March 25, 2011 6:07 PM   Subscribe

Has anyone here recently had 1000-5000 actual CDs manufactured, silkscreened, DigiPak'd and shrinkwrapped? Can you share your experiences with me, and make any recommendations?

Yes, I've heard about iTunes. I've also seen AskMF 103213. Has anyone done this project recently and had real live actual CDs manufactured --- packaging and shrinkwrap and all? Do you have any advice or pointers, or even good links and webpages for me to look at? Also, did you set up enough of a company to get and register a legitimate UPC symbol?
posted by shipbreaker to Technology (14 answers total) 5 users marked this as a favorite
Response by poster: American Media International
CD Man
Crystal Clear Disc and Tape
DiscMakers Gold Bookmark
Music Manufacturing Services
NW Media
Oasis Disc Manufacturing
Odds On Recording
posted by shipbreaker at 6:22 PM on March 25, 2011

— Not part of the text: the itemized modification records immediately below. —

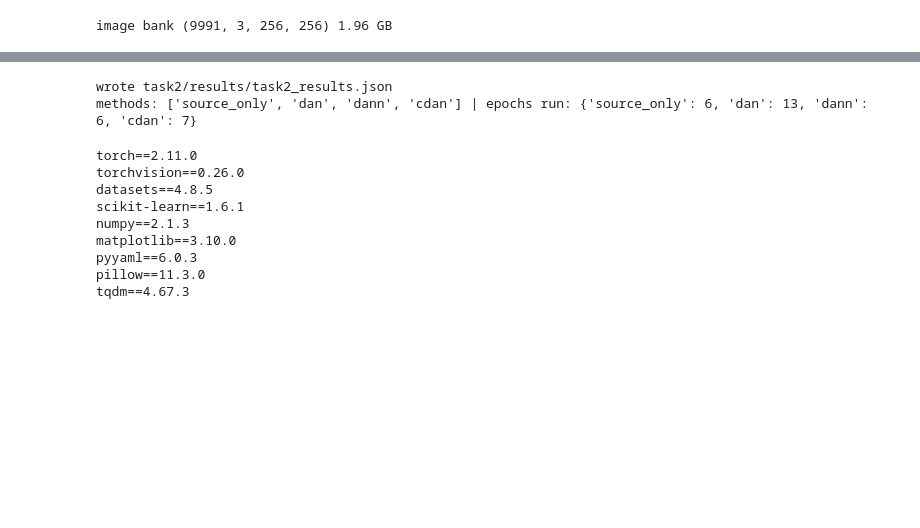
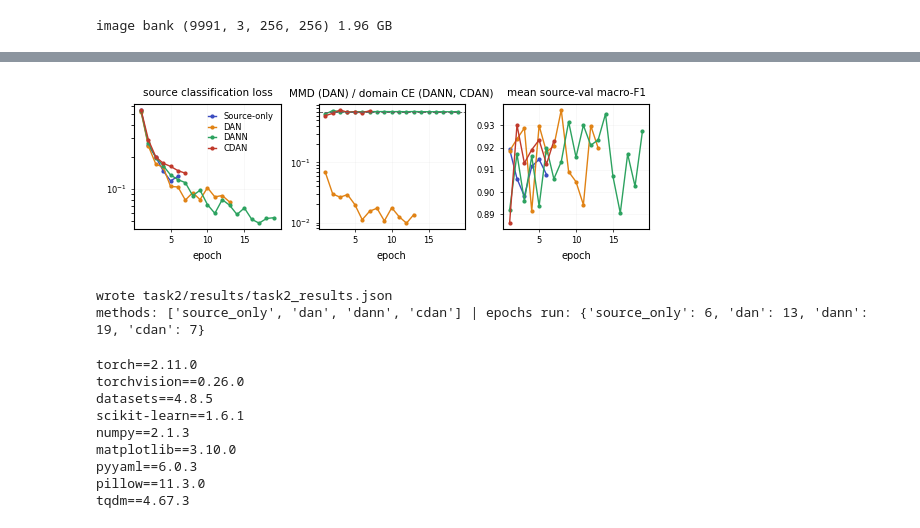
Before and after one commit to shujaabbasn/ATML, a Jupyter notebook: pa1/task2/task2_uda.ipynb, the cells around one changed output, grey strips where cells are left out. Saved outputs shown, nothing was run; the diff lists cells and outputs as text; code cells hidden in the pictures; blank space fills up the shorter version.

Commit message:
task 2 rerun

```diff
--- a/pa1/task2/task2_uda.ipynb
+++ b/pa1/task2/task2_uda.ipynb
@@ -362,8 +414,6 @@ def train_method(method,lambda_mmd=1.0,max_strength=1.0):
 # %%
-MODELS={}
-HISTORIES={}
-
-MODELS["source_only"],HISTORIES["source_only"],best=train_method("source_only")
-torch.save(MODELS["source_only"].state_dict(),"task2/results/checkpoints/source_only.pt")
-print(f"source_only best mean source-val macro-F1 {best:.4f}, checkpoint saved for reuse as the Task 3 ERM baseline")
+for method in ["dann","cdan"]:
+    MODELS[method],HISTORIES[method],best=train_method(method)
+    torch.save(MODELS[method].state_dict(),f"task2/results/checkpoints/{method}.pt")
+    print(f"{method} best mean source-val macro-F1 {best:.4f}")
 # %% [output]
@@ -378,5 +436,0 @@ source_only best mean source-val macro-F1 0.9193, checkpoint saved for reuse as
-# %%
-for method in ["dan","dann","cdan"]:
-    MODELS[method],HISTORIES[method],best=train_method(method)
-    torch.save(MODELS[method].state_dict(),f"task2/results/checkpoints/{method}.pt")
-    print(f"{method} best mean source-val macro-F1 {best:.4f}")
@@ -646,3 +637,33 @@ plt.show()
+# %%
+COLORS={"source_only":"#3b4cc0","dan":"#e08214","dann":"#2ca25f","cdan":"#c0392b"}
+NAMES={"source_only":"Source-only","dan":"DAN","dann":"DANN","cdan":"CDAN"}
+figure,axes=plt.subplots(1,3,figsize=(5.5,1.8))
+for method in ["source_only","dan","dann","cdan"]:
+    epochs=[entry["epoch"] for entry in HISTORIES[method]]
+    axes[0].plot(epochs,[entry["classification_loss"] for entry in HISTORIES[method]],marker="o",markersize=2,lw=1,
+                 color=COLORS[method],label=NAMES[method])
+    axes[2].plot(epochs,[entry["mean_source_val_macro_f1"] for entry in HISTORIES[method]],marker="o",markersize=2,lw=1,
+                 color=COLORS[method],label=NAMES[method])
+    if method!="source_only":
+        axes[1].plot(epochs,[entry["alignment_loss"] for entry in HISTORIES[method]],marker="o",markersize=2,lw=1,
+                     color=COLORS[method],label=NAMES[method])
+#ln 2 is the domain loss of a discriminator that cannot tell source from target
+axes[1].axhline(math.log(2.0),linestyle="--",lw=0.7,color="0.4")
+axes[0].set_yscale("log")
+axes[1].set_yscale("log")
+axes[0].set_title("source classification loss",fontsize=7.5)
+axes[1].set_title("MMD (DAN) / domain CE (DANN, CDAN)",fontsize=7.5)
+axes[2].set_title("mean source-val macro-F1",fontsize=7.5)
+for axis in axes:
+    axis.set_xlabel("epoch",fontsize=7)
+    axis.tick_params(labelsize=6,length=2,width=0.5)
+    axis.grid(alpha=0.15,lw=0.4)
+axes[0].legend(frameon=False,fontsize=6,handlelength=1.0,labelspacing=0.2)
+figure.tight_layout(pad=0.25,w_pad=0.7)
+figure.savefig("task2/results/figures/training_curves.pdf",bbox_inches="tight")
+plt.show()
+# %% [output]
+[figure, added]
 # %%
 lambda_study={}
 for key in STUDY:
@@ -656,7 +677,8 @@ summary={"seed":SEED,"classes":CLASSES,"target_domain":TARGET_DOMAIN,"source_dom
          "hyperparameters":{"max_epochs":MAX_EPOCHS,"learning_rate":LEARNING_RATE,"weight_decay":WEIGHT_DECAY,
                             "patience":PATIENCE,"source_batch_per_domain":SOURCE_BATCH_PER_DOMAIN,
                             "target_batch":TARGET_BATCH,"lambda_mmd":1.0,"max_grl_strength":1.0,
-                            "grad_clip_norm":1.0,"mmd_estimator":"unbiased"},
+                            "grad_clip_norm":1.0,"mmd_estimator":"unbiased",
+                            "discriminator_input":"unit_length"},
          "results":RESULTS,"per_class_target_accuracy":per_class,
          "lambda_study":lambda_study,"histories":HISTORIES}
 json.dump(summary,open("task2/results/task2_results.json","w"),indent=1)
@@ -664,7 +686,7 @@ print("wrote task2/results/task2_results.json")
 print("methods:",list(RESULTS.keys()),"| epochs run:",epochs_run)
 # %% [output]
 wrote task2/results/task2_results.json
-methods: ['source_only', 'dan', 'dann', 'cdan'] | epochs run: {'source_only': 6, 'dan': 13, 'dann': 6, 'cdan': 7}
+methods: ['source_only', 'dan', 'dann', 'cdan'] | epochs run: {'source_only': 6, 'dan': 13, 'dann': 19, 'cdan': 7}
 # %%
 from importlib.metadata import version
 packages=["torch","torchvision","datasets","scikit-learn","numpy","matplotlib","pyyaml","pillow","tqdm"]
```
Also changed, not shown: parts of 10 cells of this notebook, 2 other files.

Best answer: CD duplicating & packaging is super cutthroat these days. Most of the major places (Discmakers, Oasis, CDForge etc.) will offer more or less the same exact deals, maybe differing by a few pennies.

Any company that promises to undercut the going prices almost certainly has some hidden costs ready to spring on you. Seriously, the profit margin on CD manufacturing these days is a small fraction of a cent.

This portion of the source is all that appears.